• [Task item]
The records are to be copied exactly and in full.

START Dataset records

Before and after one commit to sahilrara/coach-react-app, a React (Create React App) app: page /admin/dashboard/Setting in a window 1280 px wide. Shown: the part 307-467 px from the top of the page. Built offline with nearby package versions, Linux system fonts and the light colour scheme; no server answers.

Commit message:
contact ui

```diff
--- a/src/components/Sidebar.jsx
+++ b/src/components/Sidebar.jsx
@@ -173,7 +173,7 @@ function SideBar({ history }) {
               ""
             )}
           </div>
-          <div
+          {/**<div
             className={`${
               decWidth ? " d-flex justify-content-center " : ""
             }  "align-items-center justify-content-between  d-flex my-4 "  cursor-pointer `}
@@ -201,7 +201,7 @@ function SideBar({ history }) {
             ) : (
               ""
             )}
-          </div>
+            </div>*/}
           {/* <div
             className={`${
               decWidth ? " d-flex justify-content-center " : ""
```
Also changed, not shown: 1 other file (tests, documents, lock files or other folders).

END Dataset records

• [Solution to the exercise]
Before and after one commit to sahilrara/coach-react-app, a React (Create React App) app: page /admin/dashboard/Setting in a window 1280 px wide. Shown: the part 307-467 px from the top of the page. Built offline with nearby package versions, Linux system fonts and the light colour scheme; no server answers.

Commit message:
contact ui

```diff
--- a/src/components/Sidebar.jsx
+++ b/src/components/Sidebar.jsx
@@ -173,7 +173,7 @@ function SideBar({ history }) {
               ""
             )}
           </div>
-          <div
+          {/**<div
             className={`${
               decWidth ? " d-flex justify-content-center " : ""
             }  "align-items-center justify-content-between  d-flex my-4 "  cursor-pointer `}
@@ -201,7 +201,7 @@ function SideBar({ history }) {
             ) : (
               ""
             )}
-          </div>
+            </div>*/}
           {/* <div
             className={`${
               decWidth ? " d-flex justify-content-center " : ""
```
Also changed, not shown: 1 other file (tests, documents, lock files or other folders).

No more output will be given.